Introducing solids to your baby’s diet around 6 months of age ensures your baby receives all the essential vitamins and minerals needed to develop into a healthy child. [mobile_add addrotate_number="68"] The recommendation from the Dietary Guidelines for Children and Adolescents in Australia is to introduce solid food from around 6 months but not before 4 months, with breast milk still being the most important part of your baby’s diet.
Babies First Foods – When to Introduce each food:
- Breast or bottle feed your baby first then start by offering food.
- Use a small plastic spoon with smooth rounded edges.
- First foods need to be smooth and pureed with no lumps.
- To prevent iron deficiency, iron-containing nutritious foods are recommended to be the first foods. Iron containing foods include iron-fortified cereals, pureed meat and poultry dishes. Cooked plain tofu and legumes/beans are also sources of iron.
- Baby rice cereal is a good start as it is nice and smooth and high in iron content. You can mix it with breast milk, formula or cool boiled water.
- Start with 1 or 2 teaspoons to begin with, then increase to 3 or 4, and build up to 3 meals a day at your baby’s own pace.
- Start by offering one new food at a time and waiting a few days to introduce another one.
- Start with pureed fruits and vegetables such as cooked apple, pear, pumpkin, potato, carrots and zucchini.
- Once your baby is eating pureed food well you can start to introduce foods with a higher protein and iron content and a thicker texture.
- Mince or mash foods with a lumpy texture.
- Introduce well cooked meats like meat, chicken and fish.
- Wheat based cereals, breads/toasts, couscous, pasta and rice.
- Beans and lentils
- Foods can be introduced in any order provided iron-rich nutritious foods are the first foods and the texture is suitable for the infant’s stage of development.
- Cow’s milk products including full-fat yoghurt, cheese and custard may be given, but not cow’s milk as a main drink before 12 months.
- Start to offer a few different choices at meal times and always include a nice balanced healthy meal.
- Do not add sugar or honey to infant foods as this increases the risk of dental caries.
- Your child will have started to grip and pick things up at this age, making it an ideal time to introduce finger foods.
- Small pieces of well cooked vegetables such as broccoli and pumpkin.
- Finger sandwiches, banana pieces,
- Thin strips of meat, chicken and ham, cooked pasta.
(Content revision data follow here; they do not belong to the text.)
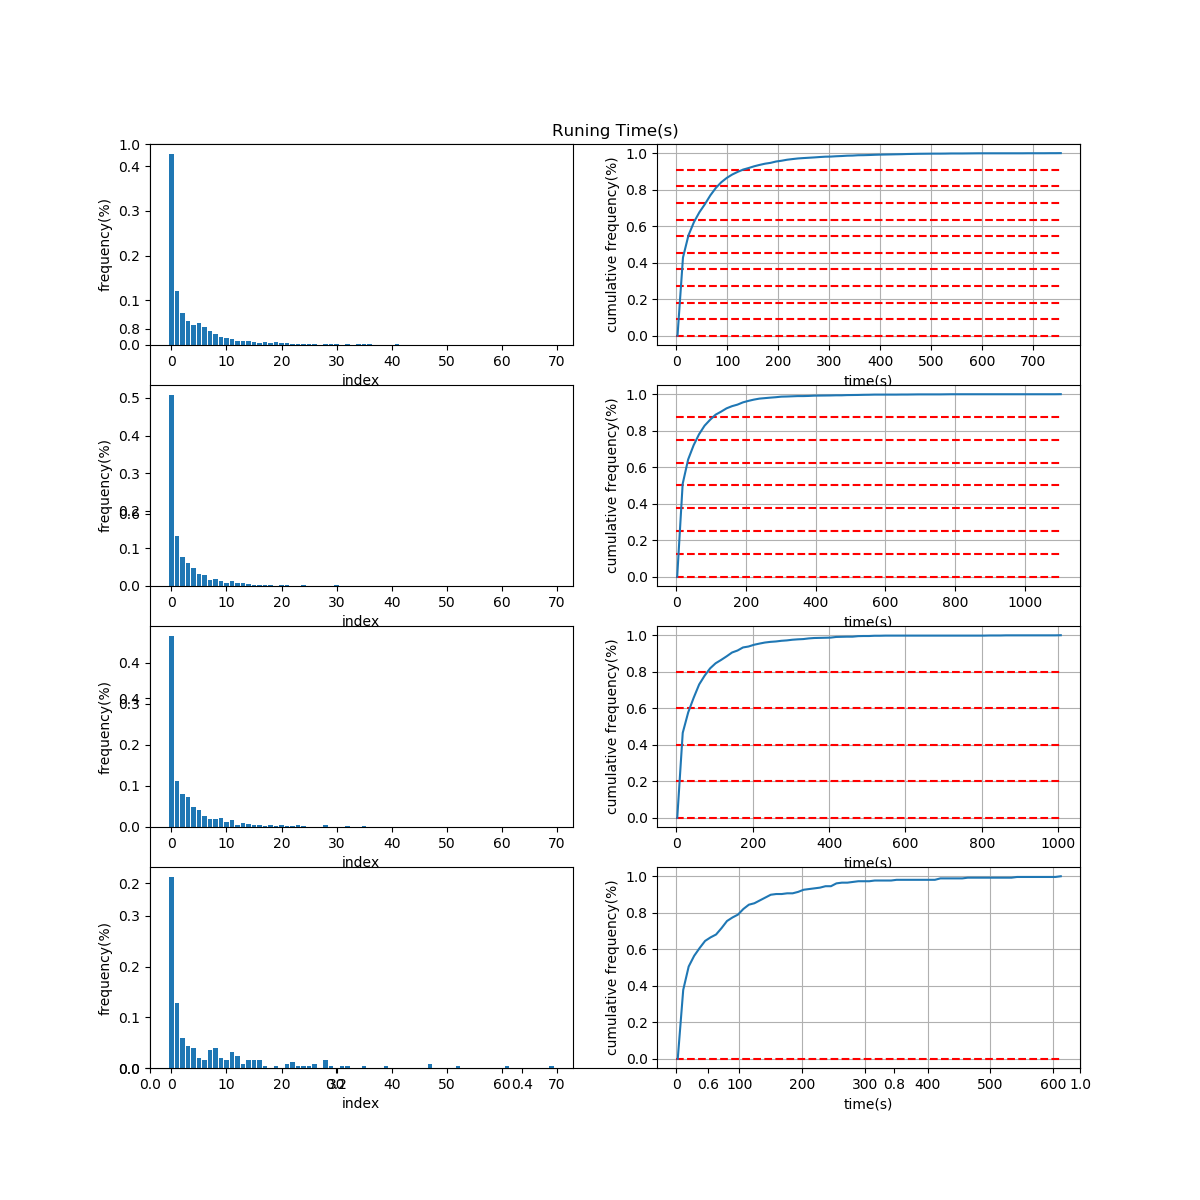
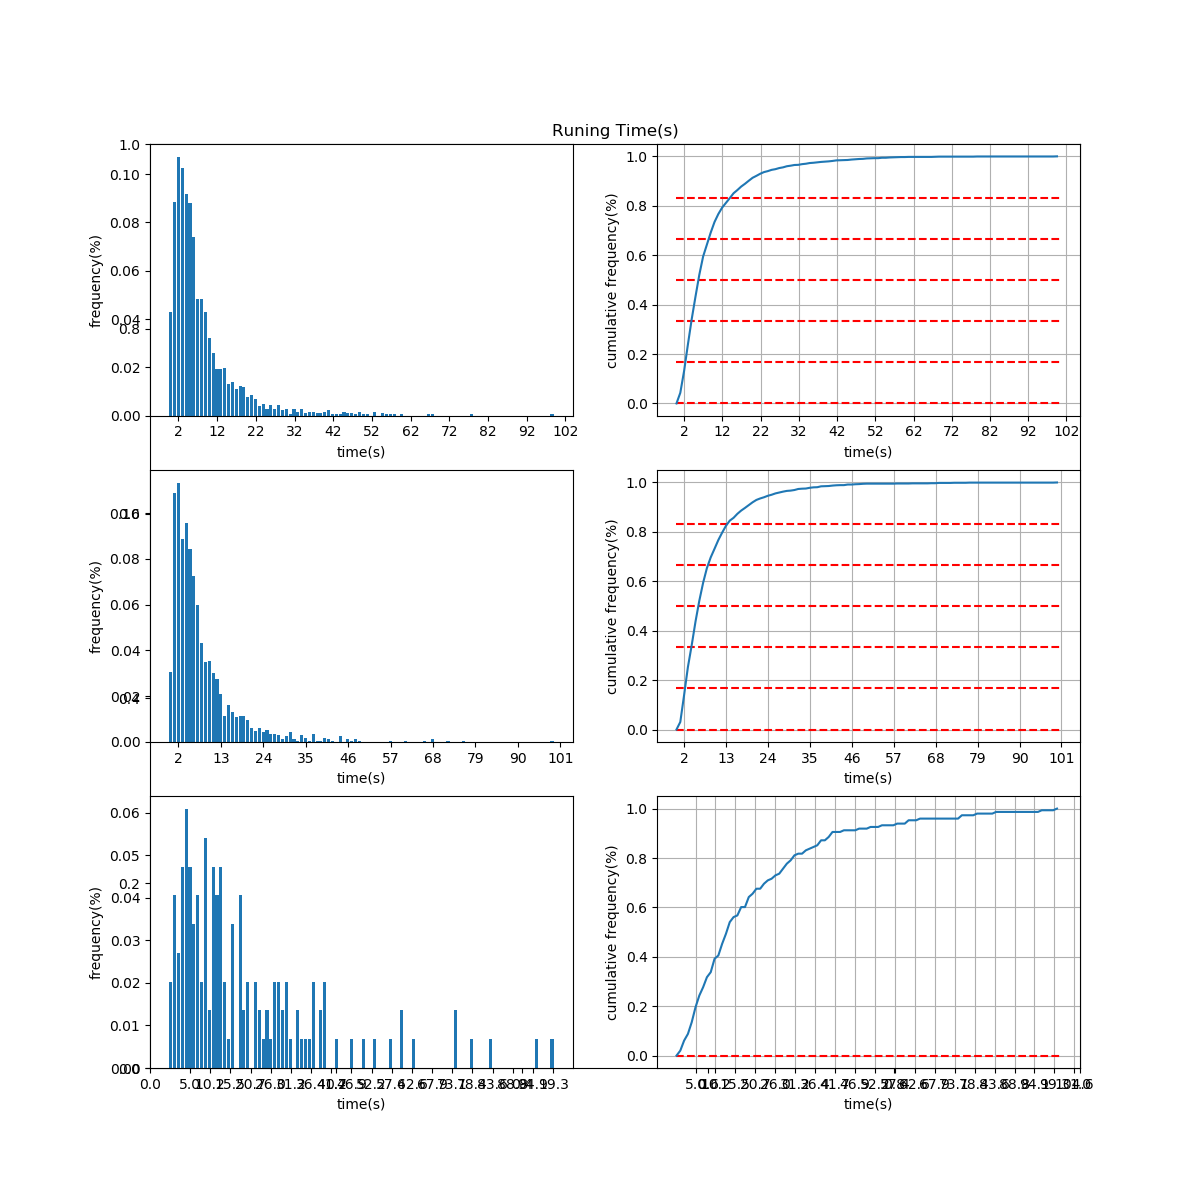
Time: 2019-09-20 18:10:09

diff --git a/1_preprocessing.py b/1_preprocessing.py
@@ -6,7 +6,7 @@
 @Github: https://github.com/isLouisHsu
 @E-mail: is.louishsu@foxmail.com
 @Date: 2019-09-19 11:01:14
-@LastEditTime: 2019-09-20 15:48:31
+@LastEditTime: 2019-09-20 18:09:45
 @Update: 
 '''
 import os
@@ -18,7 +18,11 @@ import pywt
 
 from dwt_signal_decomposition import plot_signal_decomp, dwtDecompose
 
-IDLETHRESH = 3.
+IDLETHRESH = 2.
+MAXSPEEDTHRESH = 5.
+MAXACCABS  = 17
+MINTIME    = 20
+MINRUNTIME = 3
 
 def timestamp2unix(timestamp):
     """
@@ -90,7 +94,7 @@ def cutSpeedSequences(timestamp, speedSeq, speedThresh=IDLETHRESH):
     # speedSeq[speedSeq < speedThresh] = 0.                                           # 小于阈值作怠速处理
     speedSequences = list(map(lambda x: speedSeq[x[0]: x[1]], cutIndex))
 
-    return speedSequences
+    return np.array(speedSequences)
 
 def calFeaturesOfSequence(seq, speedThresh=IDLETHRESH, maxIdle=180, dwtTime=1):
     """
@@ -175,19 +179,59 @@ if __name__ == "__main__":
 
         # gpsSpeed = dwtDecompose(gpsSpeed, 2)
 
+        # --------------------------------------
+        ## 切分序列
         print("Cutting sequences...")
         if os.path.exists('output/gpsSpeedSequences_file%d.npy' % i):
             gpsSpeedSeq = np.load('output/gpsSpeedSequences_file%d.npy' % i)
         else:
             gpsSpeedSeq = cutSpeedSequences(timestamp, gpsSpeed)
-            np.save('output/gpsSpeedSequences_file%d.npy' % i, gpsSpeedSeq)
+
+        # --------------------------------------
+        ## 计算特征
+        print("Calculating features...")
+        gpsSpeedFeat = np.stack(list(map(calFeaturesOfSequence, gpsSpeedSeq)), 0)
+        
+        # --------------------------------------
+        ## 删除峰值速度小于阈值的序列
+        n_samples = gpsSpeedFeat.shape[0]
+        print("Deleting some sequences...")
+        index = gpsSpeedFeat[:, 0] > MAXSPEEDTHRESH
+        gpsSpeedFeat = gpsSpeedFeat[index]
+        gpsSpeedSeq  = gpsSpeedSeq [index]
+        print("Delete %d samples" % (n_samples - gpsSpeedFeat.shape[0]))
+
+        ## 删除加速度大于阈值的序列
+        n_samples = gpsSpeedFeat.shape[0]
+        index = np.bitwise_and(
+            gpsSpeedFeat[:, 9] < MAXACCABS, 
+            gpsSpeedFeat[:, 11] > - MAXACCABS)
+        gpsSpeedFeat = gpsSpeedFeat[index]
+        gpsSpeedSeq  = gpsSpeedSeq [index]
+        print("Delete %d samples" % (n_samples - gpsSpeedFeat.shape[0]))
+
+        ## 删除总时长小于阈值的序列
+        n_samples = gpsSpeedFeat.shape[0]
+        index = gpsSpeedFeat[:, 4] > MINTIME
+        gpsSpeedFeat = gpsSpeedFeat[index]
+        gpsSpeedSeq  = gpsSpeedSeq [index]
+        print("Delete %d samples" % (n_samples - gpsSpeedFeat.shape[0]))
+
+        ## 删除运行时长小于阈值的序列
+        n_samples = gpsSpeedFeat.shape[0]
+        index = gpsSpeedFeat[:, 3] > MINRUNTIME
+        gpsSpeedFeat = gpsSpeedFeat[index]
+        gpsSpeedSeq  = gpsSpeedSeq [index]
+        print("Delete %d samples" % (n_samples - gpsSpeedFeat.shape[0]))
+
+        # --------------------------------------
+        ## 保存
         print("Number of sequences: %d, Mean of sequences' length: %f" 
                 % (len(gpsSpeedSeq), gpsSpeed.shape[0] / len(gpsSpeedSeq)))
 
-        print("Calculating features...")
-        gpsSpeedFeat = np.stack(list(map(calFeaturesOfSequence, gpsSpeedSeq)), 0)
+        np.save('output/gpsSpeedSequences_file%d.npy' % i, gpsSpeedSeq)
         np.save('output/gpsSpeedFeat_file%d.npy' % i, gpsSpeedFeat)
-    
+
     plt.savefig("images/1_gpsSpeed.png")
     plt.show()
     ## 小波变换去噪

diff --git a/3_histClustering.py b/3_histClustering.py
@@ -6,19 +6,20 @@
 @Github: https://github.com/isLouisHsu
 @E-mail: is.louishsu@foxmail.com
 @Date: 2019-09-19 21:22:25
-@LastEditTime: 2019-09-20 15:57:40
+@LastEditTime: 2019-09-20 18:06:48
 @Update: 
 '''
 import os
 import numpy as np
 from matplotlib import pyplot as plt
+from sklearn.cluster import KMeans
 from sklearn.externals import joblib
 from sklearn.mixture import GaussianMixture
 
 n_components = input("Please enter the number of components(default 6): ")
 n_components = 6 if n_components == '' else int(n_components)
-n_clusters = input("Please enter the number of clusters(default 5): ")
-n_clusters = 5 if n_clusters == '' else int(n_clusters)
+n_clusters   = input("Please enter the number of clusters  (default 5): ")
+n_clusters   = 5 if n_clusters == '' else int(n_clusters)
 pipeline = joblib.load("output/model_pca%d_kmeans%d.pkl" % (n_components, n_clusters))
 
 sequences = []
@@ -43,6 +44,8 @@ for i in range(n_classes):
             ax.set_ylabel("km/h")
         if j == 0:
             ax.set_title("class %d" % (i))
+        if j == n_sequences - 1:
+            ax.set_xlabel("time(s)")
 plt.savefig("images/3_sequences_kmeans.png")
 
 # ------------------------------------------------------------
@@ -51,9 +54,10 @@ index = 0
 chosenFeat = features[:, index]
 plt.figure()
 plt.title("Chosen Feature - all")
+plt.xlabel("speed(km/h)")
 plt.ylabel("Number")
 plt.xlim(0, chosenFeat.max())
-plt.ylim(0, 500)
+# plt.ylim(0, 350)
 n, bins, patches = plt.hist(chosenFeat, bins=int(chosenFeat.max() - chosenFeat.min()) + 1, facecolor='blue', edgecolor='white')
 plt.savefig("images/3_feat_hist.png")
 
@@ -62,6 +66,8 @@ plt.title("Chosen Feature - classes")
 for i in range(n_classes):
     subChosenFeat = features[y == i][:, index]
     plt.subplot(n_classes, 1, i + 1)
+    if i == n_classes - 1:
+        plt.xlabel("speed(km/h)")
     plt.ylabel("Number - class %d" % i)
     plt.xlim(0, chosenFeat.max())
     plt.ylim(0, 400)
@@ -70,8 +76,7 @@ plt.savefig("images/3_feat_hist_subseq.png")
 
 # ------------------------------------------------------------
 ## 删除两种多余的运动学片段，重新计算标签
-deleteClassIndex = [0, 3]
-# deleteClassIndex = []
+deleteClassIndex = [1, 2]   # TODO:
 index = np.ones(features.shape[0], dtype=np.bool)
 for idx in deleteClassIndex:
     idx = y != idx
@@ -84,17 +89,18 @@ n_classes = len(set(y))
 
 # ------------------------------------------------------------
 ## 绘制高斯混合模型曲线
-gmm = GaussianMixture(n_components=n_components)
+gmm = GaussianMixture(n_components=n_classes)
 gmm.fit(chosenFeat.reshape(-1, 1))
 n, bins = np.histogram(chosenFeat, bins=int(chosenFeat.max() - chosenFeat.min()) + 1)
 plt.figure()
 plt.title("Chosen Feature - GMM")
+plt.xlabel("speed(km/h)")
+# plt.ylim(0, 0.02)
 plt.ylabel("P")
-for i in range(n_components):
+for i in range(n_classes):
     mu, sigma = gmm.means_[i, 0], gmm.covariances_[i, 0]
     y_ = np.exp(-0.5*np.square((bins-mu)/sigma))/(np.sqrt(2*np.pi)*sigma)
-    # plt.plot(bins, y_ * gmm.weights_[i], 'b')
-    plt.plot(bins, y_ * gmm.weights_[i])
-    plt.grid()
+    plt.plot(bins, y_ * gmm.weights_[i], label="mu=%.2f sigma=%.2f" % (mu, sigma))
+    plt.grid(); plt.legend()
 plt.savefig("images/3_feat_hist_GMM.png")
 plt.show()

diff --git a/2_clustering.py b/2_clustering.py
@@ -6,7 +6,7 @@
 @Github: https://github.com/isLouisHsu
 @E-mail: is.louishsu@foxmail.com
 @Date: 2019-09-19 17:58:02
-@LastEditTime: 2019-09-20 15:08:47
+@LastEditTime: 2019-09-20 17:52:54
 @Update: 
 '''
 import os
@@ -16,24 +16,24 @@ import matplotlib.pyplot as plt
 from sklearn.pipeline import Pipeline
 from sklearn.preprocessing import StandardScaler, MinMaxScaler
 from sklearn.decomposition import PCA
-from sklearn.cluster import KMeans, DBSCAN
+from sklearn.cluster import KMeans
 from sklearn.model_selection import GridSearchCV
 from sklearn.externals import joblib
 
 SCALAR = StandardScaler
 
-speedFeats = []
+features = []
 for i in range(1, 4):
-    speedFeat = np.load('output/gpsSpeedFeat_file%d.npy' % i)
-    speedFeats += [speedFeat]
-speedFeats = np.concatenate(speedFeats, axis=0)
-n_samples, n_features = speedFeats.shape
-print("Shape of samples: ", speedFeats.shape)
+    feature = np.load('output/gpsSpeedFeat_file%d.npy' % i)
+    features += [feature]
+features = np.concatenate(features, axis=0)
+n_samples, n_features = features.shape
+print("Shape of samples: ", features.shape)
 
 # ------------------------------------------------------------------
 steps = [('scaler', SCALAR()), ('pca', PCA(n_components=n_features))]
 pipline = Pipeline(steps)
-pipline.fit(speedFeats)
+pipline.fit(features)
 
 plt.figure(figsize=(8, 4))
 plt.title('Explained Variance(Eigen Values) Ratio of PCA')
@@ -64,8 +64,8 @@ scores = []
 n_clusters_list = list(range(3, 15))
 for n_clusters in n_clusters_list:
     pipline.set_params(kmeans__n_clusters=n_clusters)
-    pipline.fit(speedFeats)
-    scores += [pipline.score(speedFeats)]
+    pipline.fit(features)
+    scores += [pipline.score(features)]
 
 plt.figure()
 plt.title("K-means' Scores(n_components=%d)" % n_components)
@@ -77,7 +77,7 @@ plt.savefig("images/2_kmeans.png")
 plt.show()
 
 # ------------------------------------------------------------------
-n_clusters = input("Please enter the number of clusters(default 5): ")
+n_clusters = input("Please enter the number of clusters  (default 5): ")
 n_clusters = 5 if n_clusters == '' else int(n_clusters)
 steps = [
         ('scaler', SCALAR()), 
@@ -85,8 +85,8 @@ steps = [
         ('kmeans', KMeans(n_clusters=n_clusters)),
     ]
 pipline = Pipeline(steps)
-pipline.fit(speedFeats)
-y = pipline.predict(speedFeats)
+pipline.fit(features)
+y = pipline.predict(features)
 np.save("output/seqLabels_pca%d_kmeans%d.npy" % (n_components, n_clusters), y)
 joblib.dump(pipline, "output/model_pca%d_kmeans%d.pkl" % (n_components, n_clusters))
 

diff --git a/4_splitSpeedIntercal.py b/4_splitSpeedIntercal.py
@@ -6,7 +6,7 @@
 @Github: https://github.com/isLouisHsu
 @E-mail: is.louishsu@foxmail.com
 @Date: 2019-09-20 11:07:51
-@LastEditTime: 2019-09-20 15:56:00
+@LastEditTime: 2019-09-20 18:05:34
 @Update: 
 '''
 import os
@@ -30,7 +30,7 @@ features  = features [index]
 
 # ------------------------------------------------------------------------------------
 totalTime = 1200.
-featLandmarks = [5, 10, 20, ]
+featLandmarks = [12, 25]   # TODO:
 sumRunTime = np.sum(features[:, 3])                         # 运行时间(s)
 
 ## 删除运行时间大于`totalTime`的序列
@@ -44,7 +44,7 @@ fig = plt.figure(figsize=(12, 12)); plt.title("Runing Time(s)")
 T = []; t = []; N = []
 for i in range(len(featLandmarks) + 1):
 
-    ## 当前速度区间
+    ## 速度区间
     if i == 0:
         index = feat < featLandmarks[i]
     elif i == len(featLandmarks):
@@ -55,27 +55,27 @@ for i in range(len(featLandmarks) + 1):
         index  = np.bitwise_and(index1, index2)
     subSequence = sequences[index]
     subFeature  = features [index]
+
+    n, bins = np.histogram(subFeature[:, 3], bins=100)
+    freq = n / n.sum()
+    cumFreq = [0] + [np.sum(freq[:i+1]) for i in range(freq.shape[0])]
     
     Tk = subFeature[:, 3].sum() / sumRunTime * totalTime    # 当前速度区间，运动片段运行时长之和 / 所有运动片段运行时长之和
     tk = subFeature[:, 3].mean()                            # 当前速度区间，平均运行时长
     Nk = int(np.round(Tk / tk))                             # 当前速度区间，划分的累积频率区间数目
     T += [Tk]; t += [tk]; N += [Nk]
-
-    n, bins = np.histogram(subFeature[:, 3], bins=70)
-    # print(bins)
-    freq = n / n.sum()
-    cumFreq = [0] + [np.sum(freq[:i+1]) for i in range(freq.shape[0])]
     
     ax = fig.add_subplot(len(featLandmarks) + 1, 2, i * 2 + 1)
-    ax.set_xlabel("index")
+    ax.set_xlabel("time(s)"); ax.set_xticks(bins)
     ax.set_ylabel("frequency(%)")
     ax.bar(list(range(freq.shape[0])), freq)
+    # ax.set_xlim(0, 20)
     ax = fig.add_subplot(len(featLandmarks) + 1, 2, i * 2 + 2)
-    ax.set_xlabel("time(s)")
+    ax.set_xlabel("time(s)"); ax.set_xticks(bins)
     ax.set_ylabel("cumulative frequency(%)")
-    for i in range(Nk): ax.hlines(i / Nk, 0, subFeature[:, 3].max(), 'r', 'dashed')
+    for i in range(Nk): ax.hlines(i / Nk, 0, len(cumFreq), 'r', 'dashed')
     # ax.vlines(tk, 0, 1, 'r', 'dotted')
-    ax.plot(bins, cumFreq)
+    ax.plot(cumFreq)
     ax.grid()
 
 print(T, t, N)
- Soft cubes of cheese.
- Encourage your child to drink from a cup; breast milk should still be the major source of milk until your child is 12 months of age.
- Offer water between meals and avoid juices, added sugar, preservatives or additives in any way.
- Offer your child fresh healthy food at all times.
By 12 months
- Your child should be eating well balanced healthy meals with the family and be able to eat independently (always with supervision).
- Start to drink from a cup. Cows milk can be introduced.
- Eating a wide variety of foods and textures.
- Avoiding foods that could cause a choking hazard like uncooked vegetables and fruits (whole Grapes), popcorn, hard lollies and nuts.
- Do not add salt to foods for infants.
Source: Australian Government Department of Health